Yesterday, Reformation Charlotte reported that Jackie Hill Perry, the woke, feminist Gospel Coalition contributor had endorsed Bethel Church and minimized reduced their egregious heresy of Word of Faith to a minor “error.” Hill Perry has been at the forefront of the social justice movement promoted by The Gospel Coalition (TGC), the Southern Baptist Ethics and Religious Liberty Commission (ERLC), and other progressive Christian outlets.
After announcing that she isn’t “tribalistic” when it comes to yoking up, Hill Perry endorsed Jenn Johnson, daughter-in-law of Bethel’s Bill Johnson and stated “when it comes to the [Word of Faith] movement and the Charismatic Movement, they, to me, move more in the realm of teaching that is uninformed and misinformed and needs correction.”
Word of Faith theology, however, has been denounced by every sane, Bible-believing Christian organization in history — and even by the progressive outfits that she aligns herself with such as TGC and the ERLC.
Nancy Leigh Wolgemuth — known formerly as Nancy Leigh DeMoss — is a well-known women’s Bible-study teacher and conference speaker who has been paraded around in conservative Christian circles for as long as she’s been around. Wolgemuth, however, has been engrossed with a number of her own heresies for the last few years. Wolgemuth has embraced a subversive New Age practice that has been popularized in the Emergent Church known as “circle making.” This practice involves a pagan / wiccan / gypsy practice where one makes a circle on the ground, gets in it, and does weird prayer tricks. They consider the circle to have some kind of special power — it’s really weird. You can read more about that here.

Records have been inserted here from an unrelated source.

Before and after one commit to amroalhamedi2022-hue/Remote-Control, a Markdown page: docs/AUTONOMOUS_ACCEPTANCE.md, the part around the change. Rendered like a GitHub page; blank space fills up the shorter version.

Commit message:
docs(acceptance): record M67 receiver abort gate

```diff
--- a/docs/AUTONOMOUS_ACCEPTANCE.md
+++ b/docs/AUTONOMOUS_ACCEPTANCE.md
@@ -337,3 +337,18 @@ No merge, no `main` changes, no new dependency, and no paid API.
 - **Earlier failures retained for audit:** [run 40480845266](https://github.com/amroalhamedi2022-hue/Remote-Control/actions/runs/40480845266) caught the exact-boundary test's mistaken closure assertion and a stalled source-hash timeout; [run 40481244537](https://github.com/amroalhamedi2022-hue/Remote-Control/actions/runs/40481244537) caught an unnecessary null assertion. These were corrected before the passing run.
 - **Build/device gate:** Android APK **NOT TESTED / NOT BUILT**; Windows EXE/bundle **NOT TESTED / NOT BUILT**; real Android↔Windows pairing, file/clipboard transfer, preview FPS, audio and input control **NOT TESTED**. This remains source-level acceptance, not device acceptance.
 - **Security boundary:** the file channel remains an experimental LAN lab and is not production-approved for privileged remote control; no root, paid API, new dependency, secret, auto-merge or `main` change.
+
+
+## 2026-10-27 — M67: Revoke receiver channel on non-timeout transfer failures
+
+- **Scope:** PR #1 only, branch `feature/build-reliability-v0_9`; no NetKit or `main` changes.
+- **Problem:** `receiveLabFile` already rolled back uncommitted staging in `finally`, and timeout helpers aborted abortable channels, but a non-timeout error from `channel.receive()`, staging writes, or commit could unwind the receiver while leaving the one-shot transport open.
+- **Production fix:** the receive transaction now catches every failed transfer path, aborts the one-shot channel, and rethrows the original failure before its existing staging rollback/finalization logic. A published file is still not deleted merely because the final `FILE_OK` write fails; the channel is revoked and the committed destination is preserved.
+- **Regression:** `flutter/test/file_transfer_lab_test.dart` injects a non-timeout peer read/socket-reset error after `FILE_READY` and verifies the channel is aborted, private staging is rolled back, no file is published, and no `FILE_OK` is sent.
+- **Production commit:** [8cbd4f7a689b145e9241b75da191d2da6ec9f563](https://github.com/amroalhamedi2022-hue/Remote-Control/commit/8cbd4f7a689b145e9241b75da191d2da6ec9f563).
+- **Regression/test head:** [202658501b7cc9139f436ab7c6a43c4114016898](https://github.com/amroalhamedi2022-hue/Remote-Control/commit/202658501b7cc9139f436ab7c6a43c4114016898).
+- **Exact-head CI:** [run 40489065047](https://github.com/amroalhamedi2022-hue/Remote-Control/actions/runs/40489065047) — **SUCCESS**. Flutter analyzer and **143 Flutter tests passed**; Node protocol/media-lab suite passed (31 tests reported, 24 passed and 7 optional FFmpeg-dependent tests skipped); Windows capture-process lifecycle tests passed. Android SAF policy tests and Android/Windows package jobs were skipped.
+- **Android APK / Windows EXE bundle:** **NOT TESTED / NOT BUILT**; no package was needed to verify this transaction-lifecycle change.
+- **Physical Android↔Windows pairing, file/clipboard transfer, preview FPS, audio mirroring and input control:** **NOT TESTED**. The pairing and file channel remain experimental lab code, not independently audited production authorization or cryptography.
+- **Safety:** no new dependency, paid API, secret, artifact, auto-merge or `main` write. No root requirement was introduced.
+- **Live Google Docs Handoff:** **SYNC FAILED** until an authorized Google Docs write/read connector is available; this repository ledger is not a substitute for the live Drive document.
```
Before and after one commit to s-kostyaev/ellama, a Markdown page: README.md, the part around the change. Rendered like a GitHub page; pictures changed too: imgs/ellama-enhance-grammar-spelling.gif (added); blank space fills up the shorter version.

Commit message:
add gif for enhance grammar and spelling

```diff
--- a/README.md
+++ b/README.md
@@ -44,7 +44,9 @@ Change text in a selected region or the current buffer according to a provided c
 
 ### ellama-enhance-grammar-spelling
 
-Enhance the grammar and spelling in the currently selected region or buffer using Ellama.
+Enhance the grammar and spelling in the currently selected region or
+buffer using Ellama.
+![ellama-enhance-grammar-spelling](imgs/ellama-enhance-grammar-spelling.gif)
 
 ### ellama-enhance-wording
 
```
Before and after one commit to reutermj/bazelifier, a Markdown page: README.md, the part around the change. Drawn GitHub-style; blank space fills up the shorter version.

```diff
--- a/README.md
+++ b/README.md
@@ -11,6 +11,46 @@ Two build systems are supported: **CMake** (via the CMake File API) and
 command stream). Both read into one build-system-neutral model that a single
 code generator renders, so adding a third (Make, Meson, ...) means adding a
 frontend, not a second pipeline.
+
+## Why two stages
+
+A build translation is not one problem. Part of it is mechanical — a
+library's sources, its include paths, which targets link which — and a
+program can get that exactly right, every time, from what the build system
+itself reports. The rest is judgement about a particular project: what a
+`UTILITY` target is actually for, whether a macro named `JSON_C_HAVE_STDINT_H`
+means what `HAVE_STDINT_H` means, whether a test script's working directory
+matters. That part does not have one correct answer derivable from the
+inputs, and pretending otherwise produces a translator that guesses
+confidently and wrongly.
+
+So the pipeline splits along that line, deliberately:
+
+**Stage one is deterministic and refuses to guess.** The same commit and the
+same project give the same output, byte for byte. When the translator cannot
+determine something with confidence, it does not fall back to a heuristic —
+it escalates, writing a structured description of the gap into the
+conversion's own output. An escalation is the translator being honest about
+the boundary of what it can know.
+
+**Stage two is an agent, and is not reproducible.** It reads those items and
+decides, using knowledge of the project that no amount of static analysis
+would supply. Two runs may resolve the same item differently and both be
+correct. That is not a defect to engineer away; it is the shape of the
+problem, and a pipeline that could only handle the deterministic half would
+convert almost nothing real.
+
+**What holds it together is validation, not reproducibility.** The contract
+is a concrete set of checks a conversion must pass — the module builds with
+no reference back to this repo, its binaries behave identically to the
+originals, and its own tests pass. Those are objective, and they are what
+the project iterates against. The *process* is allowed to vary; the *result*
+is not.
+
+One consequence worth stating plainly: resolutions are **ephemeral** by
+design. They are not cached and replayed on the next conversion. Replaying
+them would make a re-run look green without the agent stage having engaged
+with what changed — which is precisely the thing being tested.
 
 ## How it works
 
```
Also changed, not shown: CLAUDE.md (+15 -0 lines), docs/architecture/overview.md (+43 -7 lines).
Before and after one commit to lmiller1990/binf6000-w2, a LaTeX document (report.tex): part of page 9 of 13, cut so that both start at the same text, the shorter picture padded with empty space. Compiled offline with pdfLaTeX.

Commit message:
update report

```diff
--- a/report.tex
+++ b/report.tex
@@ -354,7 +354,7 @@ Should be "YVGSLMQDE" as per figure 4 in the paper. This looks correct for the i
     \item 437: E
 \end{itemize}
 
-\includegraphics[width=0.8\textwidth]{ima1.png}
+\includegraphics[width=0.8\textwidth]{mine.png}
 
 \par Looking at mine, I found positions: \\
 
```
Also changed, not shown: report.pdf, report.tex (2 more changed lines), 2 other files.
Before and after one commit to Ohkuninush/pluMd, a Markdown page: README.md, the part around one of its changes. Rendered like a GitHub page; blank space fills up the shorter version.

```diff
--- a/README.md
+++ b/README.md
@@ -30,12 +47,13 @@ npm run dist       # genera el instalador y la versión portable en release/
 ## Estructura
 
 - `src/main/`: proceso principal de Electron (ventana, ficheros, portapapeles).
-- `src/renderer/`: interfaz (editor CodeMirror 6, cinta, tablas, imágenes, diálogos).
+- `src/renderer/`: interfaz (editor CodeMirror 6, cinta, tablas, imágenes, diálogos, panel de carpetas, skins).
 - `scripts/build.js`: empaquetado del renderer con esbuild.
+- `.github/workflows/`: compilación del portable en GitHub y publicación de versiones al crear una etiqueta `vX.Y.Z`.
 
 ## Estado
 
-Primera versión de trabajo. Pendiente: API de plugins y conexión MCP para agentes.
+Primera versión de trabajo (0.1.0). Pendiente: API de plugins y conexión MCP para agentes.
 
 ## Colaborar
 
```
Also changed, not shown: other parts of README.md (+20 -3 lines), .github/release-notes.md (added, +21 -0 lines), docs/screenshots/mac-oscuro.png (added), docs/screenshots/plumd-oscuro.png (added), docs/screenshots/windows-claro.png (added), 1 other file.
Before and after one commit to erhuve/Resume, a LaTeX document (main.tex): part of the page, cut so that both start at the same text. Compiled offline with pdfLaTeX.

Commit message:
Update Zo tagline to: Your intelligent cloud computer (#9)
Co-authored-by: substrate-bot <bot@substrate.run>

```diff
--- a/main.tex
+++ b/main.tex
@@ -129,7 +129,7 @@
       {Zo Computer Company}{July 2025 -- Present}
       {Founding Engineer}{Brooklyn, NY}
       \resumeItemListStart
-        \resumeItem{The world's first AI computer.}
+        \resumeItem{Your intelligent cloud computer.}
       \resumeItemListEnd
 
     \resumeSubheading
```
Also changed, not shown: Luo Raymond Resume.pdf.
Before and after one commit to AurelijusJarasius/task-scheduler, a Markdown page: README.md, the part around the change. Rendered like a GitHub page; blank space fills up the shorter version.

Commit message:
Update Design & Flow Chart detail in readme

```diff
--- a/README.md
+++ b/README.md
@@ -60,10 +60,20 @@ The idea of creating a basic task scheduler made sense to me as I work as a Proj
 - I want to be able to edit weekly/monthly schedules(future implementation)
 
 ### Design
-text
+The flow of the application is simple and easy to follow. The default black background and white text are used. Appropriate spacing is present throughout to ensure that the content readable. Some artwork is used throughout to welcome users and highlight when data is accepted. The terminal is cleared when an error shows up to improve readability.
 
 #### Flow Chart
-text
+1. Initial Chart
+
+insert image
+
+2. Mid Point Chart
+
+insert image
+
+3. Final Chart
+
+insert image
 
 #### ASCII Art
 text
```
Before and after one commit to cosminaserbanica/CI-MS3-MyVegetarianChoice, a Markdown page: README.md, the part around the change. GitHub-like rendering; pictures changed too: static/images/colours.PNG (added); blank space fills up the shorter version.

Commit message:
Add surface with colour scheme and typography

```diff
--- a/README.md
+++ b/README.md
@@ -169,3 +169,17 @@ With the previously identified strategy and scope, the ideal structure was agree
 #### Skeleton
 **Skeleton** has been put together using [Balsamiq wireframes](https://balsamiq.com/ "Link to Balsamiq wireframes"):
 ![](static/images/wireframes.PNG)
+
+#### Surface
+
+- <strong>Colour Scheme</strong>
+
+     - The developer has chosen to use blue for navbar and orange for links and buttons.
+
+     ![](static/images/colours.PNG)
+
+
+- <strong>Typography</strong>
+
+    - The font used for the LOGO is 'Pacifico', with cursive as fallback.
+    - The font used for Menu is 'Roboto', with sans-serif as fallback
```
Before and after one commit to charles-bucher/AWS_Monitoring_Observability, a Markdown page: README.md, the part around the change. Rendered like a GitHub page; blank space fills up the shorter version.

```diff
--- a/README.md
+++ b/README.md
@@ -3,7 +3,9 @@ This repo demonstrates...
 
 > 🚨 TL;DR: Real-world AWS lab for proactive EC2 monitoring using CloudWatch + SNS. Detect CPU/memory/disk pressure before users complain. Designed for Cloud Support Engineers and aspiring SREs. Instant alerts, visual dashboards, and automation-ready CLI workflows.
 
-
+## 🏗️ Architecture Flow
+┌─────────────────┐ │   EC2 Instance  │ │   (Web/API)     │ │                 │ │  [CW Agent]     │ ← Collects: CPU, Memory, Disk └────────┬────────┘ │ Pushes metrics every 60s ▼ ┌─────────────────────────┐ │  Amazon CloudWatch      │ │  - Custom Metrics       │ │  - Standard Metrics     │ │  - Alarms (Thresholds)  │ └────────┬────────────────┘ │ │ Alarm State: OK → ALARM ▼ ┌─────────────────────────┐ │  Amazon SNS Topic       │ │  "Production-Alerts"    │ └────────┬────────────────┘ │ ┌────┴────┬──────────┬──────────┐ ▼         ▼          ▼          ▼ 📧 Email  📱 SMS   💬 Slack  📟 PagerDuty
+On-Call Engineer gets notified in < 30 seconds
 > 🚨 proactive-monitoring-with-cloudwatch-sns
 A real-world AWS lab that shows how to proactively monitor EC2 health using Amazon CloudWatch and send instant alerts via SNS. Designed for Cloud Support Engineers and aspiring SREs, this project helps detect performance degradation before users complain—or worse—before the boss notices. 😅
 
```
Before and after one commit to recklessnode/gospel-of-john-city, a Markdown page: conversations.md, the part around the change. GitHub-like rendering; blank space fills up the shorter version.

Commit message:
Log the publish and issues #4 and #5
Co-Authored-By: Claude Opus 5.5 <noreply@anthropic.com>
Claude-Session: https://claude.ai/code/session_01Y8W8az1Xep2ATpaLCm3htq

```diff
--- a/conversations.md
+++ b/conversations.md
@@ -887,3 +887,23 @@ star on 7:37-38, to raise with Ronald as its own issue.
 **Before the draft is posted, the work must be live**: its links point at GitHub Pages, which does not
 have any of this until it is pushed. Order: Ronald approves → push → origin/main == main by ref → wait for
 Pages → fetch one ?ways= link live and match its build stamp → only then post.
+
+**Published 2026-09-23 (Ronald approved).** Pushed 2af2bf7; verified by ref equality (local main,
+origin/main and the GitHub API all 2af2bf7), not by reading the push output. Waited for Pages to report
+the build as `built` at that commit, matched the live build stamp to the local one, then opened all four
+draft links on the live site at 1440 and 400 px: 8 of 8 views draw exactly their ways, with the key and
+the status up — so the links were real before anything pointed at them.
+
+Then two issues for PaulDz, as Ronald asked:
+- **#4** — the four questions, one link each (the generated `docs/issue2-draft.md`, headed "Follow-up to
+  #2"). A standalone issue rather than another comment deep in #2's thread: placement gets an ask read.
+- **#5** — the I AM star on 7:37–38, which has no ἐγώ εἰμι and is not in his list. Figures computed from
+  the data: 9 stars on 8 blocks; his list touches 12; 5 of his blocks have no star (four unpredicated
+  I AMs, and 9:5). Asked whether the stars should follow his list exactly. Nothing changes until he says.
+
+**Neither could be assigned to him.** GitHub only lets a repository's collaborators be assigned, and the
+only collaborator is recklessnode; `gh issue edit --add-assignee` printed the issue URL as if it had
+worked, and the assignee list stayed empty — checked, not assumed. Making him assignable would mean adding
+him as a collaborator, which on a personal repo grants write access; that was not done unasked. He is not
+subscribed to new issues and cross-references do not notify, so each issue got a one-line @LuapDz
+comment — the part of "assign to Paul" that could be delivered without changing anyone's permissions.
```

Join Us and Get These Perks:
✅ No Ads in Articles
✅ Access to Comments and Discussions
✅ Community Chats
✅ Full Article and Podcast Archive
✅ The Joy of Supporting Our Work 😉
But now, Leigh DeMoss Wolgemuth has endorsed Jackie Hill Perry’s denial of the importance of sound doctrine and her minimization of egregious doctrinal heresies. In her diatribe against those who hold to the importance of sound biblical doctrine, Hill Perry wrote,
It is in these churches that I’ve learned that the same people that I might find issue with doctrinally can still know God salvifically, … I know that those of us who are on the side of staunch biblical orthodoxy can also lean quite heavily on the side of lovelessness and arrogance. Criticism can be more practiced than love for some of us. It’s become a sport in some ‘discernment’ centric ministries when in some cases it is purely a ministry built on judgment and criticism that’s being masqueraded as obedience to Jude 3.
It is here where Leigh DeMoss Wolgemuth quoted and endorsed Hill Perry’s error.
Again, the context of this statement is those who believe Word of Faith theology to be heresy. The Word of Faith movement has been denounced by orthodox Christianity as another gospel altogether whereby Paul says if they preach it, “let them be anathema.” (Galatians 1:8)